Just the thought of volunteering to make a quick dash with a heavy pole, plant it, and clear a bar while flying toward the crash pad might scare some people, but for Howland senior Saylor Biggin, that fear never existed to begin with.
“My vice principal (Michael Pollifrone), he recruited me because I was a gymnast in my freshman year, and I actually caught on really fast, so then I just continued to do it,” said Biggin, who integrates her gymnastics background with her event. “A lot of the form you have to do, the going upside down, the way you have to get there, the turning. It’s a lot less scary than gymnastics.”
Biggin cleared a 9-08 height Friday evening at Austintown Fitch in the Division I district meet to punch a ticket to the regional round after tying with Falcons freshman Meghan Vadas. The mark of 9-08 was a full foot higher than the third and fourth place finishers.
“It’s pretty hard, especially in the wind, it’s all about consistency and form.” Biggin said. “I need to get my steps under control, they’re a little weird today. I was either getting too far under or too far out.”
Like many of the field events, like discus or long jump, there’s plenty of technique involved to become a skillful vaulter. It’s an event where one misstep or little body movement could be the deal breaker between clearing the bar or crashing into it.
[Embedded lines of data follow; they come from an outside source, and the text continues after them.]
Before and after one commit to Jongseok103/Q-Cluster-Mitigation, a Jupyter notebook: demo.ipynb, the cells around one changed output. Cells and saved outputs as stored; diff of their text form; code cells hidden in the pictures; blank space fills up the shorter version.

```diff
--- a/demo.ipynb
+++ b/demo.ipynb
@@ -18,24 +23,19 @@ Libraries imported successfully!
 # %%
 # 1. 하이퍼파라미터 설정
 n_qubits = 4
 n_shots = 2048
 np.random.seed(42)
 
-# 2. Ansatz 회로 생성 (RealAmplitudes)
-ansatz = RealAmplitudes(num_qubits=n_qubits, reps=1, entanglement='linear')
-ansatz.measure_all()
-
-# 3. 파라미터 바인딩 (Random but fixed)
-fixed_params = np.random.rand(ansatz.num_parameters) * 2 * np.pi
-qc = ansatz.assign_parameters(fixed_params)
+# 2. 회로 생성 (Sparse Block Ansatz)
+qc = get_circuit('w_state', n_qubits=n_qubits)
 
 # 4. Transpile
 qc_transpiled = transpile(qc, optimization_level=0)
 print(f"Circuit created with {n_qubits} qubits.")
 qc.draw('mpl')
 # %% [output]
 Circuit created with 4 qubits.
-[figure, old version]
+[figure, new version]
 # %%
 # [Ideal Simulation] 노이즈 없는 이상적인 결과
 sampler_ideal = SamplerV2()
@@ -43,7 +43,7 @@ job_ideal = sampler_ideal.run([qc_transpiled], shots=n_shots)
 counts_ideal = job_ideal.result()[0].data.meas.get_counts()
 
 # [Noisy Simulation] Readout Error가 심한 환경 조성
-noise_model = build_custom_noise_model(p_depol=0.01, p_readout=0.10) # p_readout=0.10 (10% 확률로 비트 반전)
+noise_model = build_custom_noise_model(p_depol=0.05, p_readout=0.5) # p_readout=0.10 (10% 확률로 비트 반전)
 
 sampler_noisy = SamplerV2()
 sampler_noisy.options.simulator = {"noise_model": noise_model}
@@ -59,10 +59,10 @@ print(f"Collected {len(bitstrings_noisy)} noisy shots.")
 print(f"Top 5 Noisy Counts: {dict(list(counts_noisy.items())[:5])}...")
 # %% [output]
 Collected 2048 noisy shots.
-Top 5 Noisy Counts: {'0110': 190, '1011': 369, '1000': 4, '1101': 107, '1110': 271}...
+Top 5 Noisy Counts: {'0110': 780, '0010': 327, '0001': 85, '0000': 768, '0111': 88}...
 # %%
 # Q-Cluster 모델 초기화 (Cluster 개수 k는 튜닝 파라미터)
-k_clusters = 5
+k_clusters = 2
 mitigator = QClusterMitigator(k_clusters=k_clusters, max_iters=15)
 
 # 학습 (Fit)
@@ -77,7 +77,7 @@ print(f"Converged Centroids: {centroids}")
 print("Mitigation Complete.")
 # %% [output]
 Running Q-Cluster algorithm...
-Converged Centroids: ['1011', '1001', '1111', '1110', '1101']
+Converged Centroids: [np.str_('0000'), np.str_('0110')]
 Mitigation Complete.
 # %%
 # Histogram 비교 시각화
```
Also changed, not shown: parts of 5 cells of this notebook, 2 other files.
When it comes down to it, it’s a game of inches sometimes, but Biggin has plenty of parallels between what’s needed to succeed in both pole vault and gymnastics.
That’s where jumps and vault coach Jordan Fronzaglio steps in, as a former jumper himself, it’s about trying to hammer down some of the little details throughout a season.
“There is the aspect of form and things like that, where as if running, if you’re fast, you’re fast, if you’re not you can maybe fix your form, with pole vault, it’s a lot of technique,” Fronzaglio said. “As long as you know the technique, it’s like, hey you didn’t do this, or you didn’t do that, and they’re like, hey, okay, I got it and it’s fixed for the most part.
“It’s even down to just the position of your body while you’re in the air, maybe where you take off from, how quickly you swing your feet up, things like that. There’s so many aspects of form that can go wrong with a single vault, but for the most part I’m lucky to have Saylor who’ll very rarely have something that’s majorly wrong, it’s just a matter of steps on a windy day like this.”
This will be back-to-back trips to regionals for Biggin, but over the winter she qualified and competed in the indoor state meet, an experience that opened her eyes to what competition actually lies out there.
“It taught me how many good vaulters there are in our region and our state. Ohio is one of the biggest for pole vaulting for girls height wise,” Biggin said. “A lot of believing in yourself, I like the competition. Around here, we don’t have that much competition. I’m normally the last one standing, so when there’s someone still in there with me, it pushes me a lot harder than being the only one left.”
Biggin also owns the school record in the event, her personal record height is 10-06, crediting extra training indoors out of season with some of the area’s best to allow her to push her PR higher and higher.
Fronzaglio didn’t vault himself, but has extensively studied the event after competing in long jump and sprinting events during his track career.
At a stadium like Fitch, he’s able to coach both his vaulters and jumpers at the same time with both stations placed next to each other near the south end zone.
“That’s something I tell all my vaulters, it’s funny how similar they are in terms of the run through take off and how important it is,” Fronzaglio explained. “The basic aspects of keeping your chest up on takeoff and bringing your hips through and things like that, they’re all so similar.”
Today’s breaking news and more in your inbox